Within the entries that follow, show each line where the word "README" occurs.

##### Material provided #####

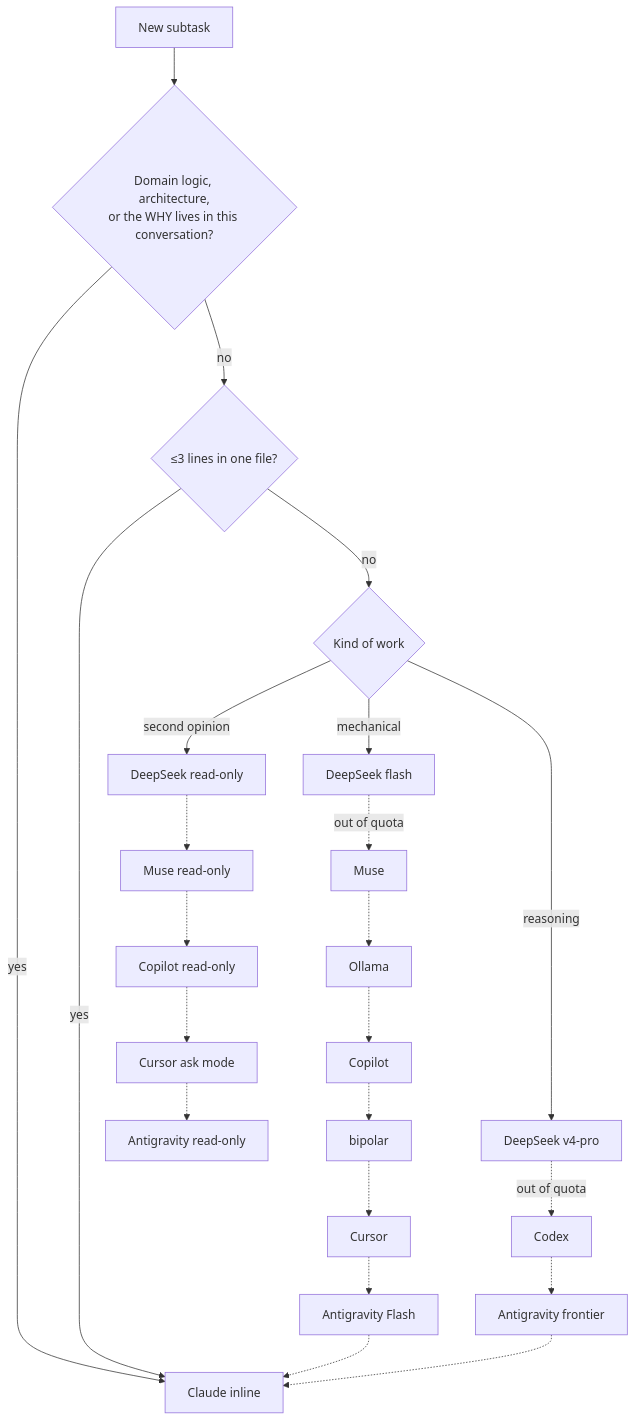
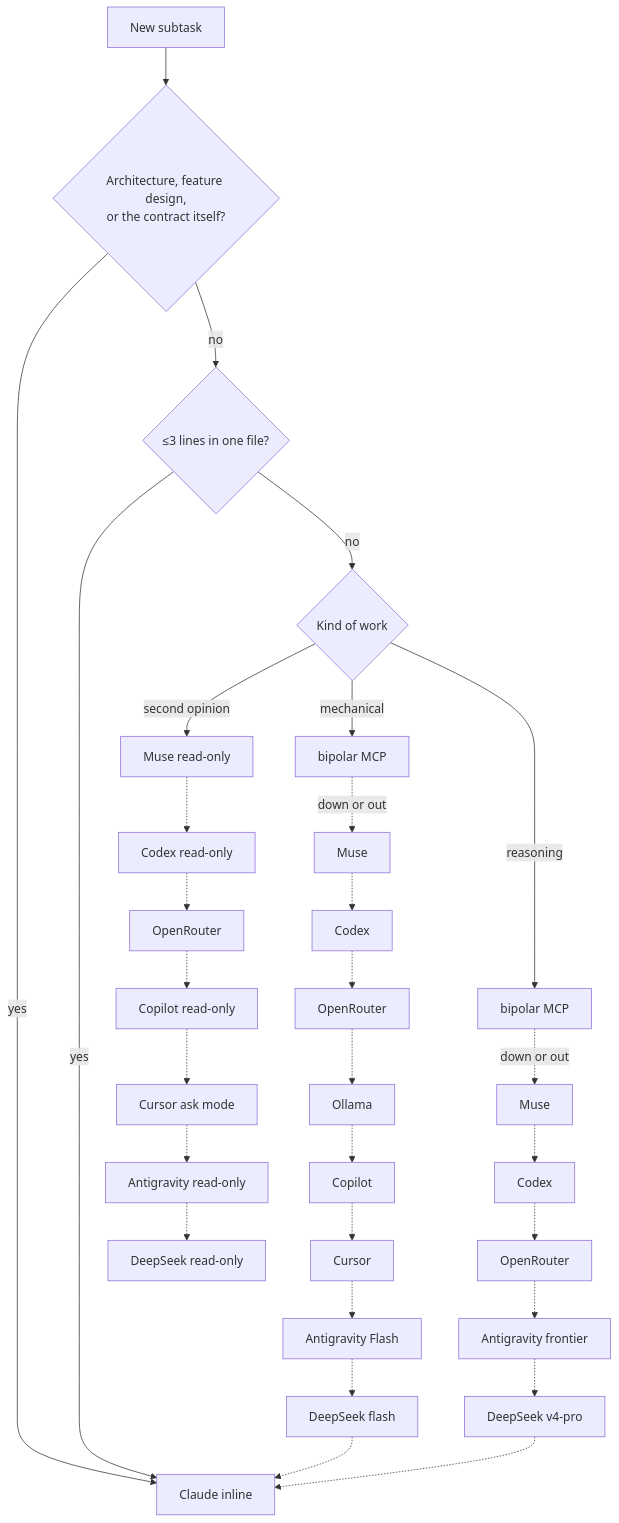
One commit to santiquiroz/claude-delegation-kit changed the second of 3 diagrams in README.md. Above: the diagram before and after it, drawn with Mermaid. The commit also changed other lines of this file and 15 other files, not shown here.

First line of the commit message:
feat: bipolar MCP as preferred path, OpenRouter lane, Muse-first order (#1)

````diff
--- a/README.md
+++ b/README.md
@@ -34,11 +33,11 @@
 ```mermaid
 flowchart TD
-    T["New subtask"] --> Q1{"Domain logic, architecture,<br/>or the WHY lives in this conversation?"}
+    T["New subtask"] --> Q1{"Architecture, feature design,<br/>or the contract itself?"}
     Q1 -->|yes| IN["Claude inline"]
     Q1 -->|no| Q2{"≤3 lines in one file?"}
     Q2 -->|yes| IN
     Q2 -->|no| Q3{"Kind of work"}
-    Q3 -->|mechanical| M1["DeepSeek flash"] -.->|"out of quota"| M2["Muse"] -.-> M3["Ollama"] -.-> M4["Copilot"] -.-> M5["bipolar"] -.-> M6["Cursor"] -.-> M7["Antigravity Flash"] -.-> IN
-    Q3 -->|reasoning| R1["DeepSeek v4-pro"] -.->|"out of quota"| R2["Codex"] -.-> R3["Antigravity frontier"] -.-> IN
-    Q3 -->|second opinion| S1["DeepSeek read-only"] -.-> S2["Muse read-only"] -.-> S3["Copilot read-only"] -.-> S4["Cursor ask mode"] -.-> S5["Antigravity read-only"]
+    Q3 -->|mechanical| M0["bipolar MCP"] -.->|"down or out"| M1["Muse"] -.-> M2["Codex"] -.-> M3["OpenRouter"] -.-> M4["Ollama"] -.-> M5["Copilot"] -.-> M6["Cursor"] -.-> M7["Antigravity Flash"] -.-> M8["DeepSeek flash"] -.-> IN
+    Q3 -->|reasoning| R0["bipolar MCP"] -.->|"down or out"| R1["Muse"] -.-> R2["Codex"] -.-> R3["OpenRouter"] -.-> R4["Antigravity frontier"] -.-> R5["DeepSeek v4-pro"] -.-> IN
+    Q3 -->|second opinion| S1["Muse read-only"] -.-> S2["Codex read-only"] -.-> S3["OpenRouter"] -.-> S4["Copilot read-only"] -.-> S5["Cursor ask mode"] -.-> S6["Antigravity read-only"] -.-> S7["DeepSeek read-only"]
 ```
````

#####

> **Exercise answer**:
One commit to santiquiroz/claude-delegation-kit changed the second of 3 diagrams in README.md. Above: the diagram before and after it, drawn with Mermaid. The commit also changed other lines of this file and 15 other files, not shown here.
--- a/README.md
+++ b/README.md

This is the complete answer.